HMEI Director Gabriel Vecchi, professor of geosciences and the High Meadows Environmental Institute, described the conference as “a wonderful template for how to address globally challenging problems that have such a connection to place.”

“What stands out to me is both the global nature of the Amazon and its connection to place — the Amazon cannot be anywhere else. The peoples, the animals and the plants of the Amazon are also of that place. And this is the world that we’re in — it is a world of connectedness, but it’s also a local world,” Vecchi said.

“How we navigate these multi-scale fundamental interactions is going to be a challenge that is going to repeat itself and is presently repeating itself,” Vecchi said. “This collection of people who have a deep, deep connection to the Amazon and multiple interests in the Amazon is a path that we should try to replicate and is an opportunity to serve as a model for other activities.”

Stephen Pacala, the Frederick D. Petrie Professor in the Department of Ecology and Evolutionary Biology at Princeton and director of the HMEI Carbon Mitigation Initiative, urged participants to consider the specific actions that Brazil and the international community can do to halt further degradation of this vital biodiversity hotspot and climate regulator.

“The story is amazingly more precise than just a few years ago,” said Pacala, who is a member of President Joe Biden’s Council of Advisors on Science and Technology. “We are watching the train approach the edge of the cliff with increasing clarity and it is disturbing, to say the least.”

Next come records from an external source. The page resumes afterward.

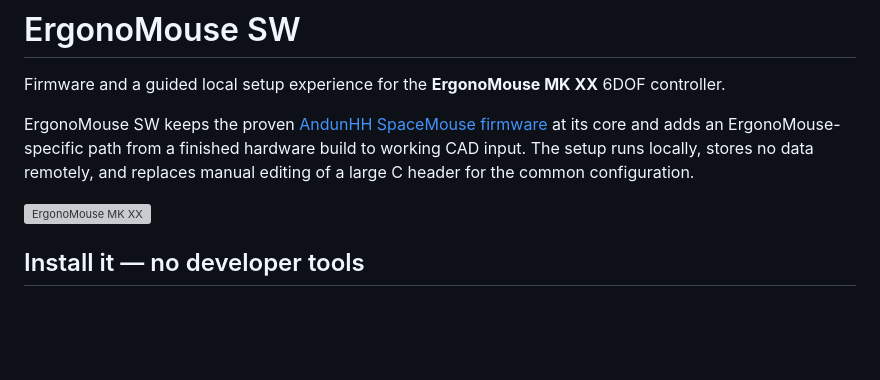
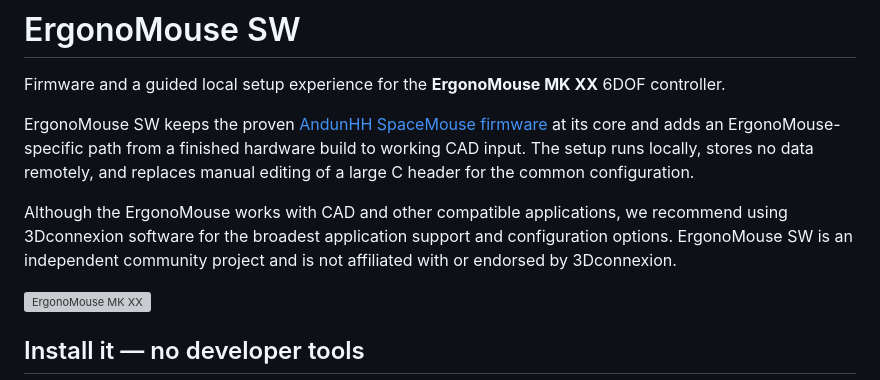
Before and after one commit to JoseLuisGZA/ErgonoMouse_SW, a Markdown page: README.md, the part around the change. GitHub-like rendering; blank space fills up the shorter version; grey boxes are pictures that could not be loaded.

```diff
--- a/README.md
+++ b/README.md
@@ -3,6 +3,8 @@
 Firmware and a guided local setup experience for the **ErgonoMouse MK XX** 6DOF controller.
 
 ErgonoMouse SW keeps the proven [AndunHH SpaceMouse firmware](https://github.com/AndunHH/spacemouse) at its core and adds an ErgonoMouse-specific path from a finished hardware build to working CAD input. The setup runs locally, stores no data remotely, and replaces manual editing of a large C header for the common configuration.
+
+Although the ErgonoMouse works with CAD and other compatible applications, we recommend using 3Dconnexion software for the broadest application support and configuration options. ErgonoMouse SW is an independent community project and is not affiliated with or endorsed by 3Dconnexion.
 
 ![ErgonoMouse MK XX](pictures/ergonomouse.webp)
 
```
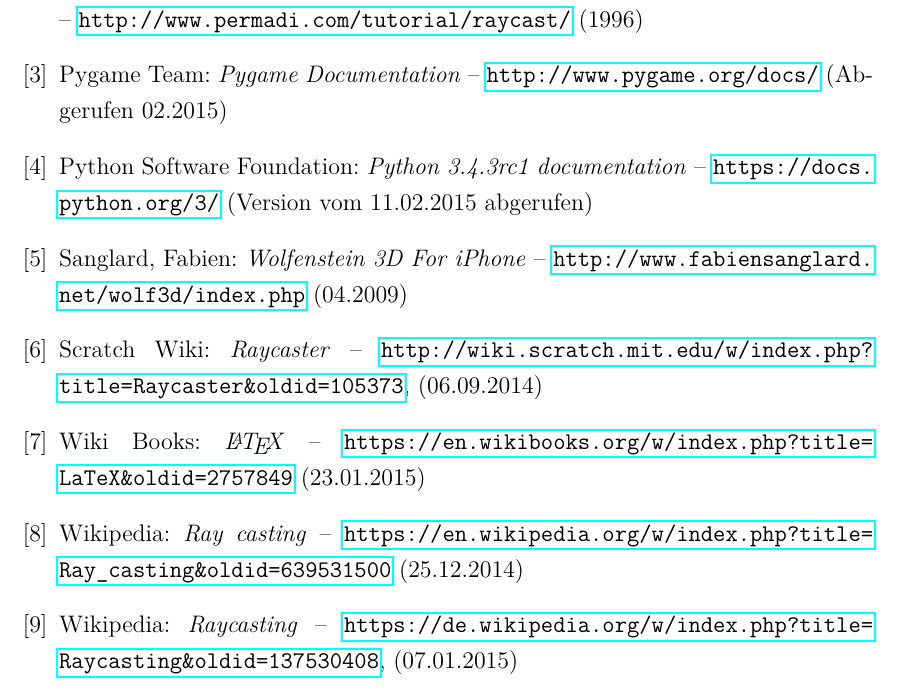
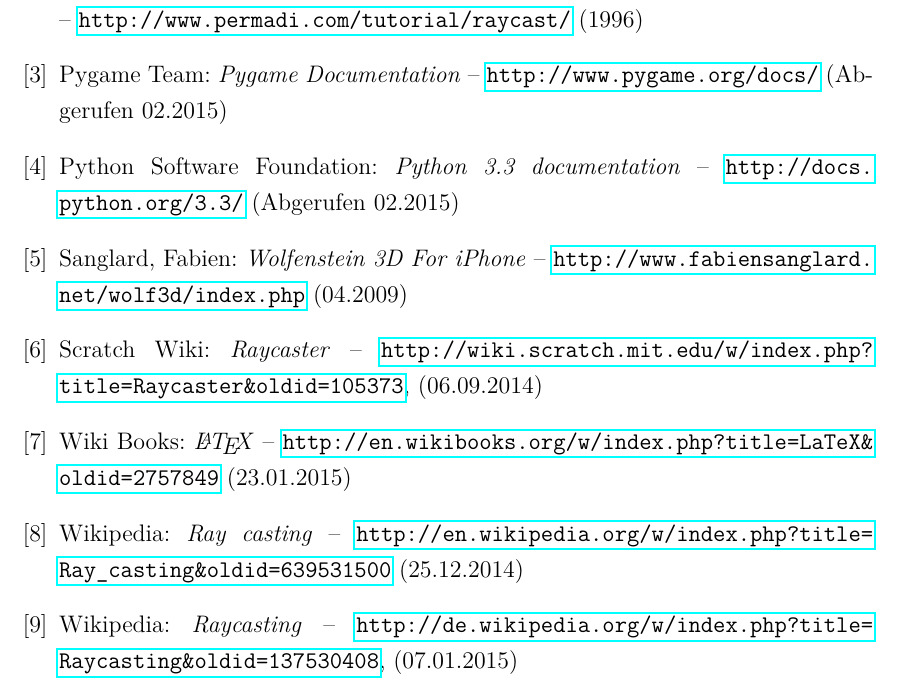
Before and after one commit to agwilt/school, a LaTeX thesis (raycaster/LaTeX/Informatik_GK_2015_BS_Andreas.Gwilt.tex): part of page 15 of 18, cut so that both start at the same text. Compiled offline with pdfLaTeX.

Commit message:
Change links from https tp http

```diff
--- a/raycaster/LaTeX/Informatik_GK_2015_BS_Andreas.Gwilt.tex
+++ b/raycaster/LaTeX/Informatik_GK_2015_BS_Andreas.Gwilt.tex
@@ -363,9 +363,9 @@
 
 \bibitem{pythondocs}
   Python Software Foundation:
-  \emph{Python 3.4.3rc1 documentation} --
-  \url{https://docs.python.org/3/}
-  (Version vom 11.02.2015 abgerufen)
+  \emph{Python 3.3 documentation} --
+  \url{http://docs.python.org/3.3/}
+  (Abgerufen 02.2015)
 
 \bibitem{wolf3d}
   Sanglard, Fabien:
@@ -382,19 +382,19 @@
 \bibitem{latexbooks}
   Wiki Books:
   \emph{\LaTeX} --
-  \url{https://en.wikibooks.org/w/index.php?title=LaTeX&oldid=2757849}
+  \url{http://en.wikibooks.org/w/index.php?title=LaTeX&oldid=2757849}
   (23.01.2015)
 
 \bibitem{enwiki}
   Wikipedia:
   \emph{Ray casting} --
-  \url{https://en.wikipedia.org/w/index.php?title=Ray_casting&oldid=639531500}
+  \url{http://en.wikipedia.org/w/index.php?title=Ray_casting&oldid=639531500}
   (25.12.2014)
 
 \bibitem{dewiki}
   Wikipedia:
   \emph{Raycasting} --
-  \url{https://de.wikipedia.org/w/index.php?title=Raycasting&oldid=137530408},
+  \url{http://de.wikipedia.org/w/index.php?title=Raycasting&oldid=137530408},
   (07.01.2015)
 
 \end{thebibliography}
```
Also changed, not shown: raycaster/LaTeX/Informatik_GK_2015_BS_Andreas.Gwilt.pdf.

Before the conference, Suruí met at Princeton’s Guyot Hall with members of the Natives at Princeton student group to discuss Indigenous rights and environmental justice in Amazonia and the United States. From left: Ella Weber ’25, Suruí, Jessica Lambert ’22, Gustavo Blanco-Quiroga ’25 and Travis Chai Andrade ’24. (Photo by Morgan Kelly, High Meadows Environmental Institute)